COLUMBIA, Mo. (AP) - The city of Columbia plans to spend $45,000 on an external review of its police department following complaints about its leadership and low officer morale.
City Councilman Jason Thornhill pushed for the private consultant in response to complaints about police Chief Ken Burton's management, the Columbia Daily Tribune (http://bit.ly/rBFUGw) reported.
The Columbia Police Officers Association and the Missouri Fraternal Order of Police want Burton fired for his own dismissal of police officer Rob Sanders in September after an incident that left an inmate in a police holding cell with a broken back. Burton fired Sanders even though an internal investigation cleared the officer of wrongdoing. The city recently settled a lawsuit filed by the inmate, Kenneth Baker, who will receive $250,000.
A group of Sanders' supporters is collecting petition signatures seeking Burton's ouster. Supporters of the chief are collecting their own signatures to counter the opposition.

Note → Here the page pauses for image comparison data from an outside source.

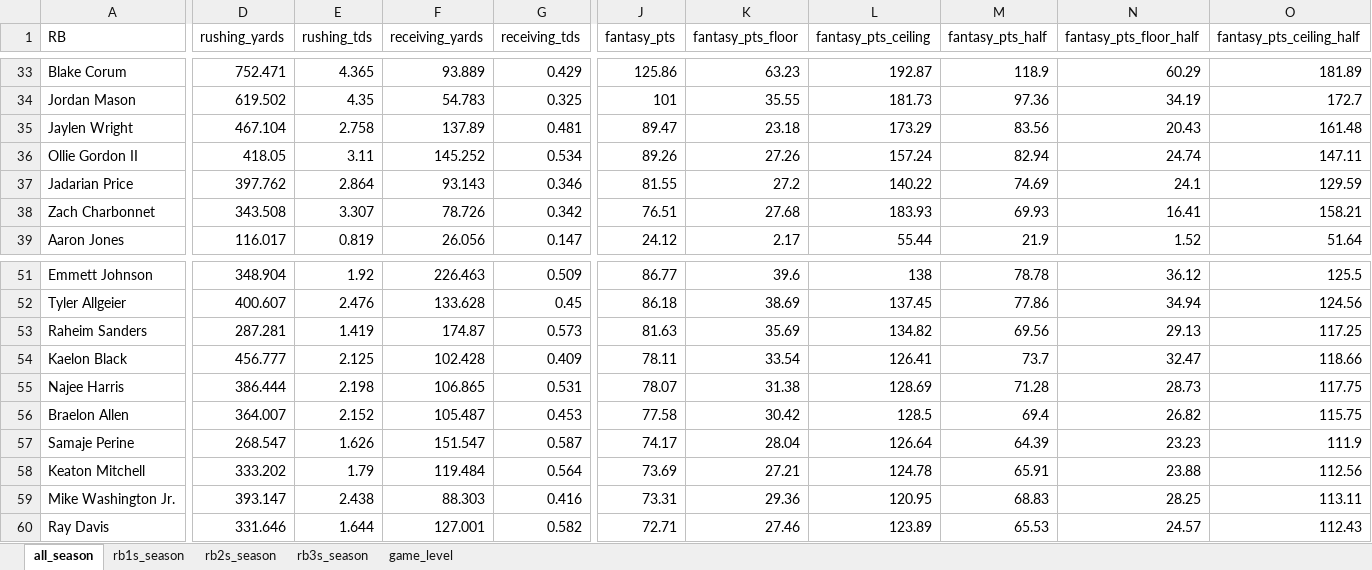
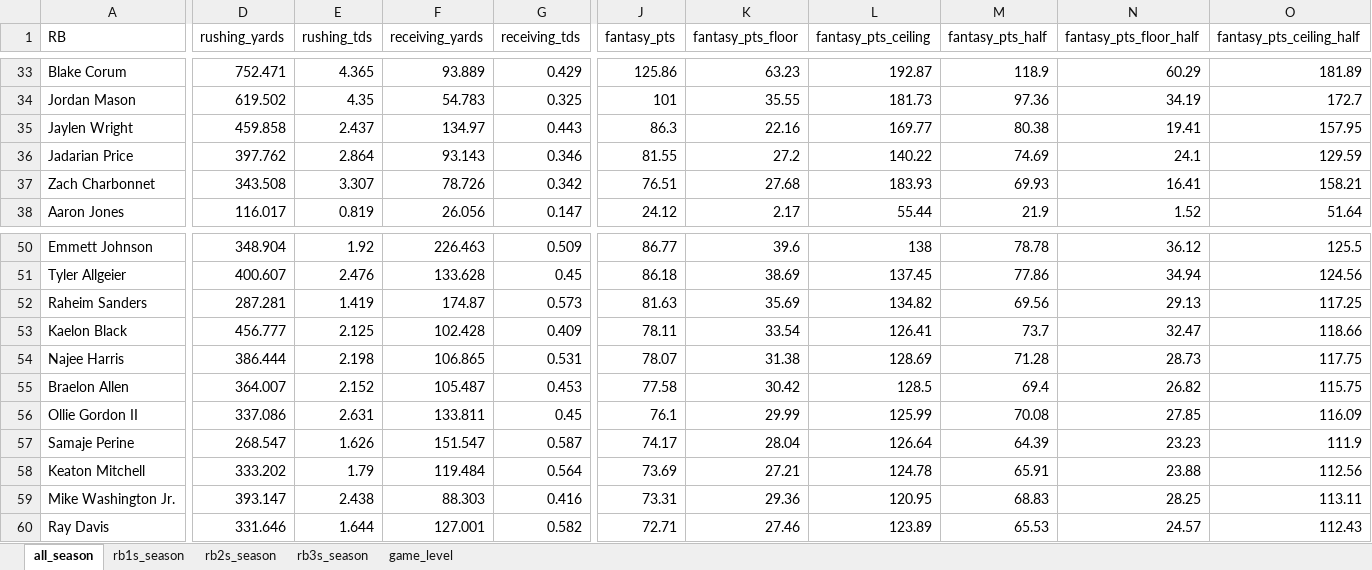
Before and after one commit to egomaniacsfantasy/lineup-lab, an Excel workbook: projections/rb_2026_combined.xlsx, sheet all_season, drawn as a sheet; only a part is shown, gaps mark what is left out; values as stored, in another font and other column widths than the file's, no borders; removed rows and columns are numbered as before the commit, all else as after; rows hold the shown columns only; the diff covers the shown part only; the diff names each change by its address in the sheet, - before the commit and + after, or states it on an @@ line.

```diff
--- a/projections/rb_2026_combined.xlsx (sheet all_season)
+++ b/projections/rb_2026_combined.xlsx (sheet all_season)
-D35 (rushing_yards): 467.104
+D35 (rushing_yards): 459.858
-E35 (rushing_tds): 2.758
+E35 (rushing_tds): 2.437
-F35 (receiving_yards): 137.89
+F35 (receiving_yards): 134.97
-G35 (receiving_tds): 0.481
+G35 (receiving_tds): 0.443
-J35 (fantasy_pts): 89.47
+J35 (fantasy_pts): 86.3
-K35 (fantasy_pts_floor): 23.18
+K35 (fantasy_pts_floor): 22.16
-L35 (fantasy_pts_ceiling): 173.29
+L35 (fantasy_pts_ceiling): 169.77
-M35 (fantasy_pts_half): 83.56
+M35 (fantasy_pts_half): 80.38
-N35 (fantasy_pts_floor_half): 20.43
+N35 (fantasy_pts_floor_half): 19.41
-O35 (fantasy_pts_ceiling_half): 161.48
+O35 (fantasy_pts_ceiling_half): 157.95
-row 36: Ollie Gordon II | 418.05 | 3.11 | 145.252 | 0.534 | 89.26 | 27.26 | 157.24 | 82.94 | 24.74 | 147.11
+row 56: Ollie Gordon II | 337.086 | 2.631 | 133.811 | 0.45 | 76.1 | 29.99 | 125.99 | 70.08 | 27.85 | 116.09
```
Also changed, not shown: 4 edited cells elsewhere in this sheet, sheet game_level, sheet rb1s_season, sheet rb2s_season.
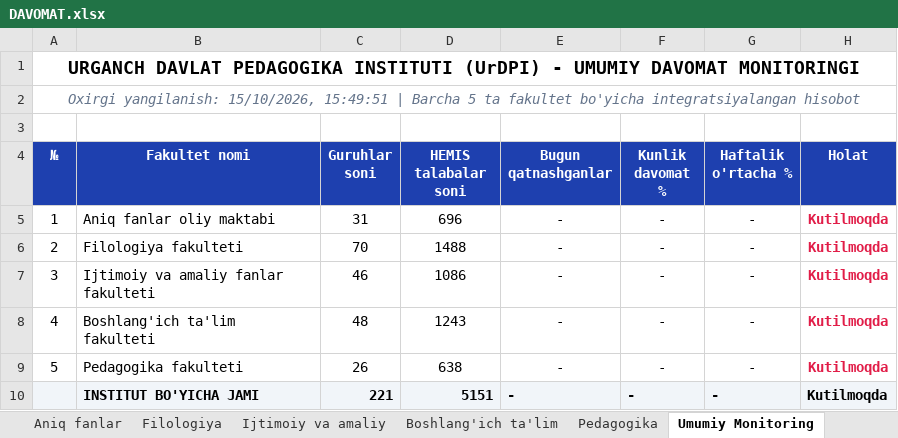
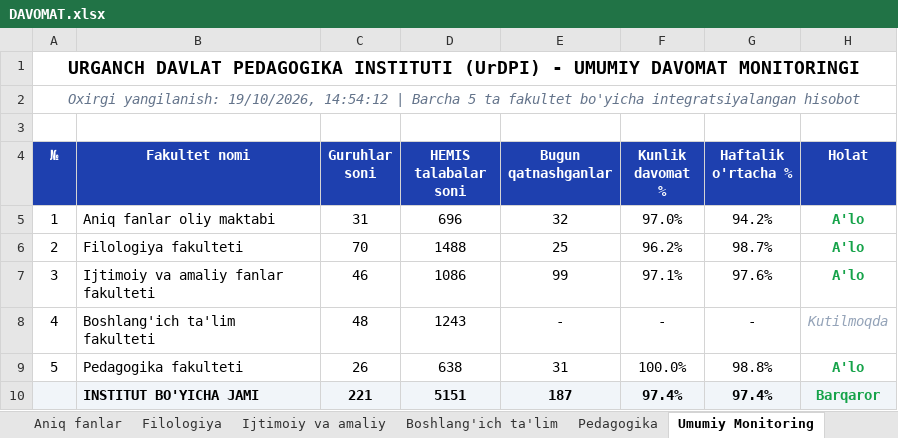
Before and after one commit to JBoltaboyev/davomat, an Excel workbook: DAVOMAT.xlsx, sheet Umumiy Monitoring, drawn as a sheet; values as stored, in another font and other column widths than the file's, no borders; removed rows and columns are numbered as before the commit, all else as after; the diff names each change by its address in the sheet, - before the commit and + after, or states it on an @@ line.

Commit message:
fix: o'qituvchilar davomati hisob-kitobi va umumiy monitoring excel integratsiyasini to'liq yangilash

```diff
--- a/DAVOMAT.xlsx (sheet Umumiy Monitoring)
+++ b/DAVOMAT.xlsx (sheet Umumiy Monitoring)
-A2 (№): Oxirgi yangilanish: 15/10/2026, 15:49:51 | Barcha…
+A2 (№): Oxirgi yangilanish: 19/10/2026, 14:54:12 | Barcha…
-E5 (Bugun qatnashganlar): -
+E5 (Bugun qatnashganlar): 32
-F5 (Kunlik davomat %): -
+F5 (Kunlik davomat %): 97.0%
-G5 (Haftalik o'rtacha %): -
+G5 (Haftalik o'rtacha %): 94.2%
-H5:H7 (Holat): Kutilmoqda
+H5:H7 (Holat): A'lo
-H5:H7 text colour: #E11D48
+H5:H7 text colour: #16A34A
-E6 (Bugun qatnashganlar): -
+E6 (Bugun qatnashganlar): 25
-F6 (Kunlik davomat %): -
+F6 (Kunlik davomat %): 96.2%
-G6 (Haftalik o'rtacha %): -
+G6 (Haftalik o'rtacha %): 98.7%
-E7 (Bugun qatnashganlar): -
+E7 (Bugun qatnashganlar): 99
-F7 (Kunlik davomat %): -
+F7 (Kunlik davomat %): 97.1%
-G7 (Haftalik o'rtacha %): -
+G7 (Haftalik o'rtacha %): 97.6%
@@ H8 bold: on → off, italic: off → on, text colour: #E11D48 → #94A3B8 @@
-E9 (Bugun qatnashganlar): -
+E9 (Bugun qatnashganlar): 31
-F9 (Kunlik davomat %): -
+F9 (Kunlik davomat %): 100.0%
-G9 (Haftalik o'rtacha %): -
+G9 (Haftalik o'rtacha %): 98.8%
-H9 (Holat): Kutilmoqda
+H9 (Holat): A'lo
-H9 text colour: #E11D48
+H9 text colour: #16A34A
-row 10:  | INSTITUT BO'YICHA JAMI | 221 | 5151 | - | - | - | Kutilmoqda
+row 10:  | INSTITUT BO'YICHA JAMI | 221 | 5151 | 187 | 97.4% | 97.4% | Barqaror
```
Also changed, not shown: sheet Aniq fanlar, sheet Pedagogika, sheet Ijtimoiy va amaliy, sheet Filologiya, 5 other files.
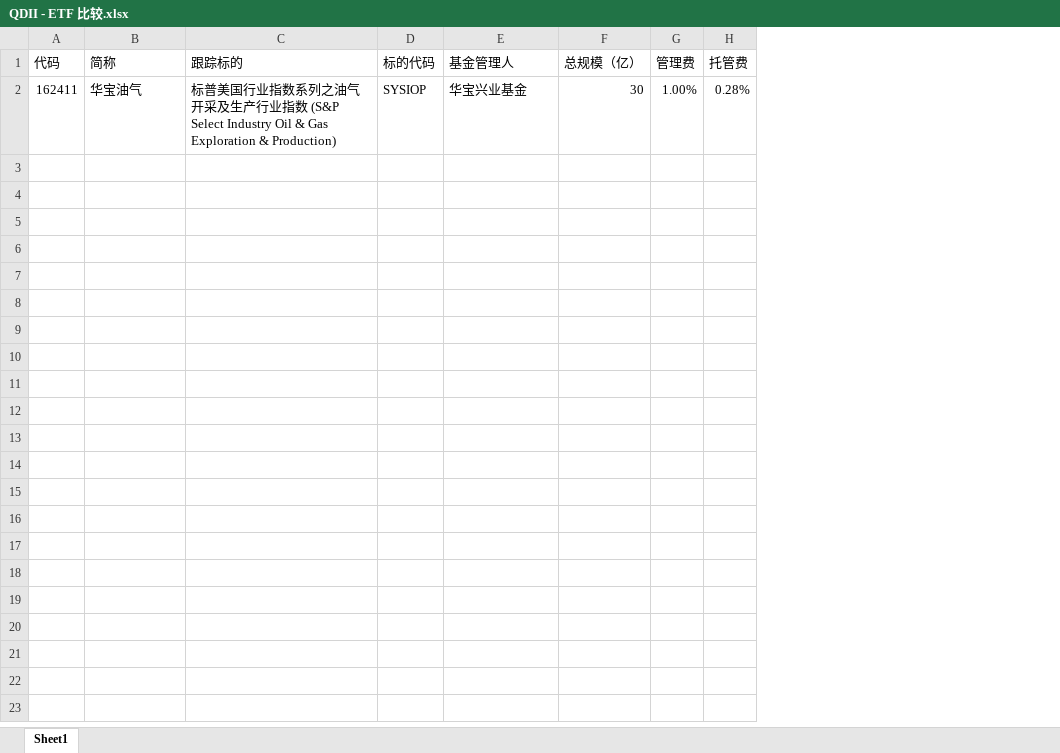
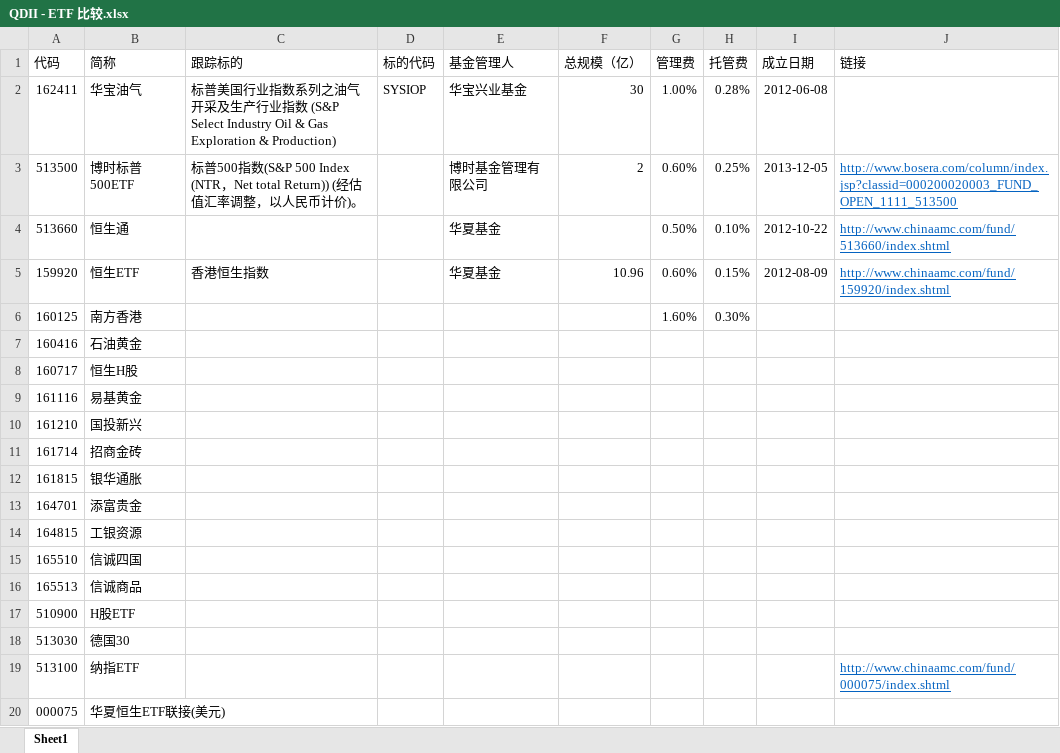
Before and after one commit to 01FinTech/02_Robo-Advisor, an Excel workbook: 03ETF/QDII - ETF 比较.xlsx, sheet Sheet1, drawn as a sheet; values as stored, in another font and other column widths than the file's, no borders; the diff names each change by its address in the sheet, - before the commit and + after, or states it on an @@ line.

```diff
--- a/03ETF/QDII - ETF 比较.xlsx (sheet Sheet1)
+++ b/03ETF/QDII - ETF 比较.xlsx (sheet Sheet1)
+column I (成立日期), row 2: 2012-06-08
+column J (链接), empty
+row 3: 513500 | 博时标普500ETF | 标普500指数(S&P 500 Index (NTR，Net total Return)) (经估值汇率调整，以人民币计价)。 |  | 博时基金管理有限公司 | 2 | 0.60% | 0.25% | 2013-12-05 | http://www.bosera.com/column/index.jsp?classid=000200020003_FUND_OPEN_1111_513500
+row 4: 513660 | 恒生通 |  |  | 华夏基金 |  | 0.50% | 0.10% | 2012-10-22 | http://www.chinaamc.com/fund/513660/index.shtml
+row 5: 159920 | 恒生ETF | 香港恒生指数 |  | 华夏基金 | 10.96 | 0.60% | 0.15% | 2012-08-09 | http://www.chinaamc.com/fund/159920/index.shtml
+row 6: 160125 | 南方香港 |  |  |  |  | 1.60% | 0.30%
+row 7: 160416 | 石油黄金
+row 8: 160717 | 恒生H股
+row 9: 161116 | 易基黄金
+row 10: 161210 | 国投新兴
+row 11: 161714 | 招商金砖
+row 12: 161815 | 银华通胀
+row 13: 164701 | 添富贵金
+row 14: 164815 | 工银资源
+row 15: 165510 | 信诚四国
+row 16: 165513 | 信诚商品
+row 17: 510900 | H股ETF
+row 18: 513030 | 德国30
+row 19: 513100 | 纳指ETF |  |  |  |  |  |  |  | http://www.chinaamc.com/fund/000075/index.shtml
+row 20: 000075 | 华夏恒生ETF联接(美元)
```
Also changed, not shown: 32 other files.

The study will be done by Eric Anderson Associates of Washington state. The report will also include an organizational review similar to 2006 police force review by the University of Missouri. The consultant fees will come from the police department's budget.
"Maybe this is our opportunity to get a grade card on the general health of the department," Thornhill said. "There is confidentiality, so it gives everyone the opportunity to say what they really feel like is the general health and welfare of the department. Maybe this is a good time to say, "Are we headed in the right direction?"'
Burton has previously denied the suggestion that officer morale was low and called the request to reinstate Sanders "troubling" and unrealistic. He was unavailable for comment to the Tribune.
In a letter to members, executive director Ashley Cuttle of the local police group asked officers to be candid during interviews with the consultant and to provide examples to back up their concerns.
"It is our hope this review is being done in earnest and will bring about positive changes," Cuttle said. "If it is not, then we will have further proof of our willingness and attempts to improve our current situation."
Deputy City Manager Tony St. Romaine suggested that internal factions have created divisions within the department, a problem identified in the 2006 review.
"In all levels of the organization, there are feelings of powerlessness, frustration and anger, which have led to disrespectful behavior and further resentment," the 2006 study said. "At present, neither side appears to be able to empathize with or trust the other side enough to appreciate their unique perspective and experience. It is as if each group is unable to "see' the other's point of view."
Some recommendations from that study have been implemented, including the addition of the ranks of deputy chief and lieutenant to bridge gaps between department leaders and beat cops.
Burton, 56, was hired in January 2009 after a three-decade law enforcement career in Texas, including chief stints in Haltom City and Bryan. City Manager Matthes, who joined the city seven months ago; has said the chief has his full support.
Information from: Columbia Daily Tribune, http://www.columbiatribune.com